The US FAA's air traffic organization (ATO) has received internal approval to continue using a safety management system (SMS) the agency has been developing for the past five year. Based on ICAO standards, the SMS contains four main components - safety policy, safety assurance, safety risk management and safety promotion.

The FAA has been developing the program for agency-wide deployment since 2005, looking to ICAO and foreign aviation regulators for best practices before creating a custom version. The agency initially focused on ATO, its largest organization, in part to help safely usher in its next generation air transportation system (NextGen). The agency says its safety and airports organizations will have similar programs in place by October.
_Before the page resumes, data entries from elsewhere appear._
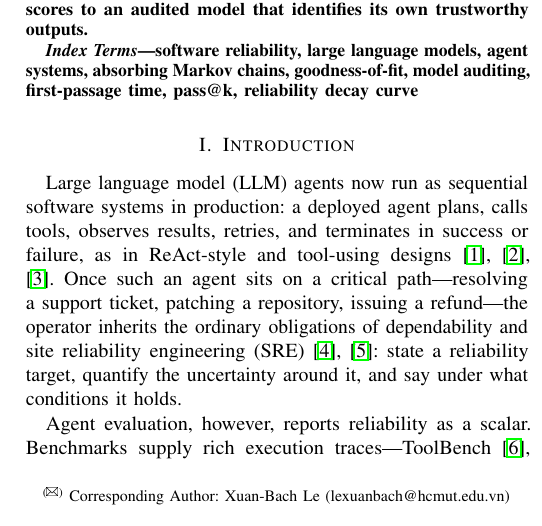
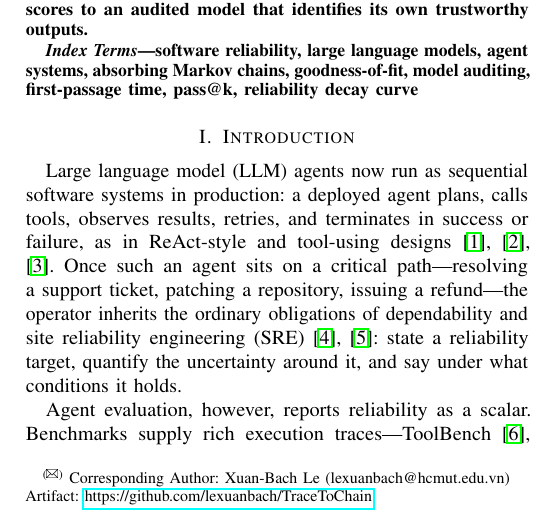
Before and after one commit to lexuanbach/TraceToChain, a LaTeX paper (paper/main.tex): part of one column of page 1 of 12, cut so that both start at the same text. Compiled offline with pdfLaTeX.

Commit message:
Add artifact link to page-1 footnote
Co-Authored-By: Claude Fable 5 <noreply@anthropic.com>

```diff
--- a/paper/main.tex
+++ b/paper/main.tex
@@ -65,7 +65,8 @@ Ho Chi Minh City, Vietnam \\
 \bstctlcite{BSTcontrol}
 \begingroup\renewcommand\thefootnote{}
 \footnotetext{
-$^{\text{(\Letter)}}$ Corresponding Author: Xuan-Bach Le (lexuanbach@hcmut.edu.vn)
+$^{\text{(\Letter)}}$ Corresponding Author: Xuan-Bach Le (lexuanbach@hcmut.edu.vn)\\
+Artifact: \url{https://github.com/lexuanbach/TraceToChain}
 }
 \endgroup
 
```
Also changed, not shown: paper/main.pdf.
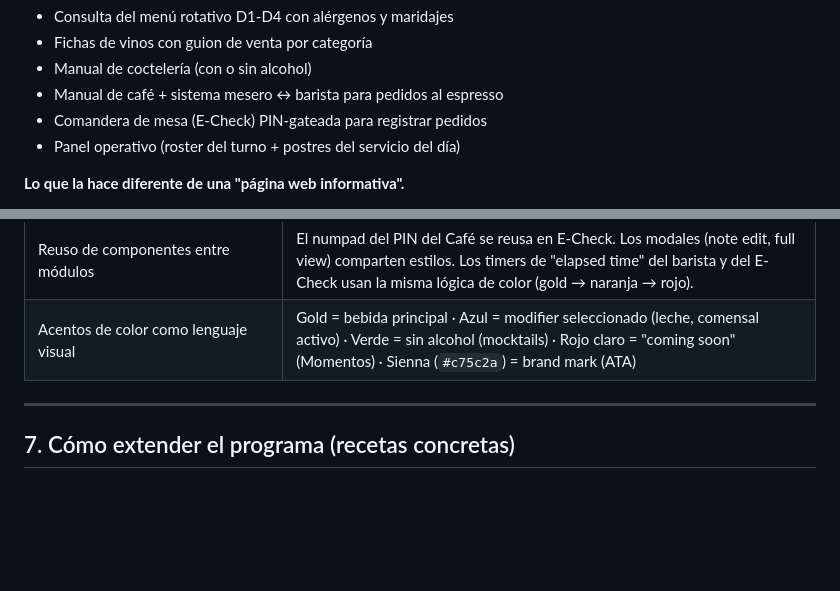
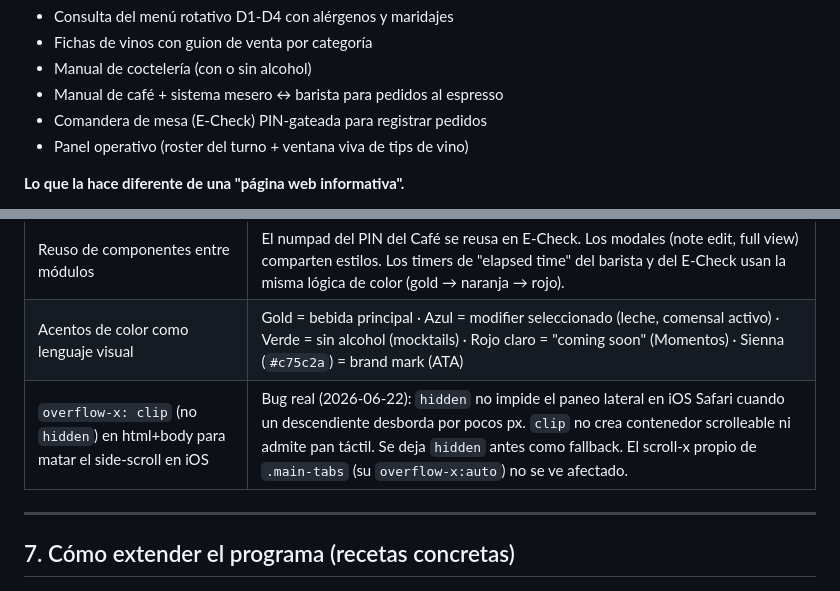
Before and after one commit to fcodmonjes-cpu/Explora-GastroCycles, a Markdown page: ARCHITECTURE.md, 2 parts joined by grey strips. Drawn GitHub-style; blank space fills up the shorter version.

```diff
--- a/ARCHITECTURE.md
+++ b/ARCHITECTURE.md
@@ -23,7 +23,7 @@ que es operacional (turnos, postres, pedidos, comandas).
 - Manual de coctelería (con o sin alcohol)
 - Manual de café + sistema mesero ↔ barista para pedidos al espresso
 - Comandera de mesa (E-Check) PIN-gateada para registrar pedidos
-- Panel operativo (roster del turno + postres del servicio del día)
+- Panel operativo (roster del turno + ventana viva de tips de vino)
 
 **Lo que la hace diferente de una "página web informativa".**
 
@@ -255,6 +260,7 @@ estado abierto/cerrado, y evita el "flash" que destruye gestos.
 | Cada módulo abre con un comentario de contrato | Path en Firebase, shape del documento, ciclo de vida. Cuando vuelvas en 6 meses, no tienes que grep para entender. |
 | Reuso de componentes entre módulos | El numpad del PIN del Café se reusa en E-Check. Los modales (note edit, full view) comparten estilos. Los timers de "elapsed time" del barista y del E-Check usan la misma lógica de color (gold → naranja → rojo). |
 | Acentos de color como lenguaje visual | Gold = bebida principal · Azul = modifier seleccionado (leche, comensal activo) · Verde = sin alcohol (mocktails) · Rojo claro = "coming soon" (Momentos) · Sienna (`#c75c2a`) = brand mark (ATA) |
+| `overflow-x: clip` (no `hidden`) en html+body para matar el side-scroll en iOS | Bug real (2026-06-22): `hidden` no impide el paneo lateral en iOS Safari cuando un descendiente desborda por pocos px. `clip` no crea contenedor scrolleable ni admite pan táctil. Se deja `hidden` antes como fallback. El scroll-x propio de `.main-tabs` (su `overflow-x:auto`) no se ve afectado. |
 
 ---
 
```
Also changed, not shown: other parts of ARCHITECTURE.md (+13 -7 lines).
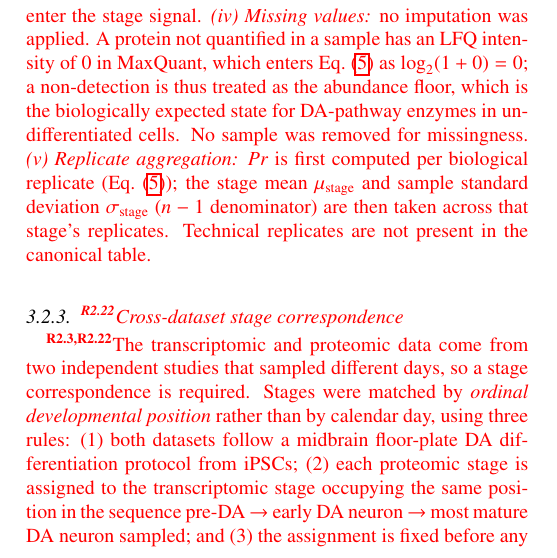
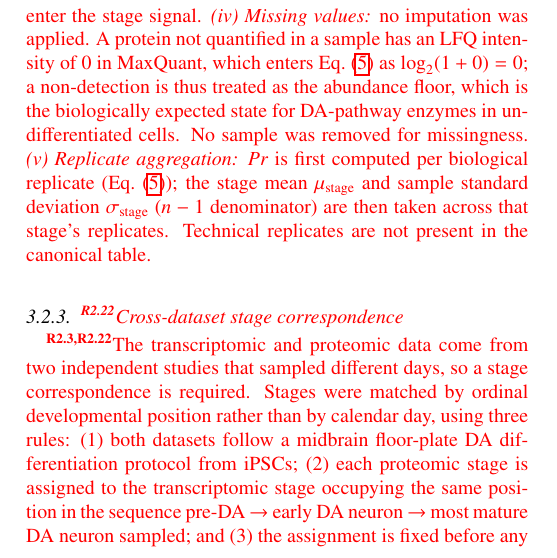
Before and after one commit to xaviwho/stem-multi-omics, a LaTeX paper (paper_dt1/revision.tex): part of one column of page 4 of 17, cut so that both start at the same text. Compiled offline with pdfLaTeX.

Commit message:
Compiled 2026-11-26 12:16 UTC

```diff
--- a/paper_dt1/revision.tex
+++ b/paper_dt1/revision.tex
@@ -708,8 +708,8 @@ proteins TH, DDC, ALDH1A1, and COMT.
   The transcriptomic and proteomic data come from two
   independent studies that sampled different days, so a stage
   correspondence is required.
-  Stages were matched by \textit{ordinal developmental
-    position} rather than by calendar day, using three rules:
+  Stages were matched by ordinal developmental
+    position rather than by calendar day, using three rules:
   (1) both datasets follow a midbrain floor-plate DA
   differentiation protocol from iPSCs;
   (2) each proteomic stage is assigned to the transcriptomic
```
"An effective safety management system lets us manage both the risks and the challenges of introducing new technology into the National Airspace System," says FAA Administrator Randy Babbitt. "Practically speaking, SMS is as important as the new technology itself. We're able to assess risks with a standardized approach. SMS will be a huge boost for NextGen."

The FAA says the ATO SMS will serve as a framework that will allow it to identify, assess and manage safety risks associated with changes to the National Airspace System (NAS). As NextGen technology is introduced into the airspace system, SMS calls for air traffic safety teams to conduct a risk analyses and document the technology's safety impact.

For the past five years, the FAA has used SMS to conduct reviews for enroute air traffic control system modernization and for the automatic dependent surveillance - broadcast (ADS-B) technology before it was declared operational in the Gulf of Mexico in December, says Huan Nguyen, director of safety management systems for the ATO. From a broader perspective, Nguyen says the system will be used for "any changes to the NAS under the purview of the ATO", regardless of the size of the change. "We will make changes in a consistent manner for everything," he adds.

Source: Air Transport Intelligence news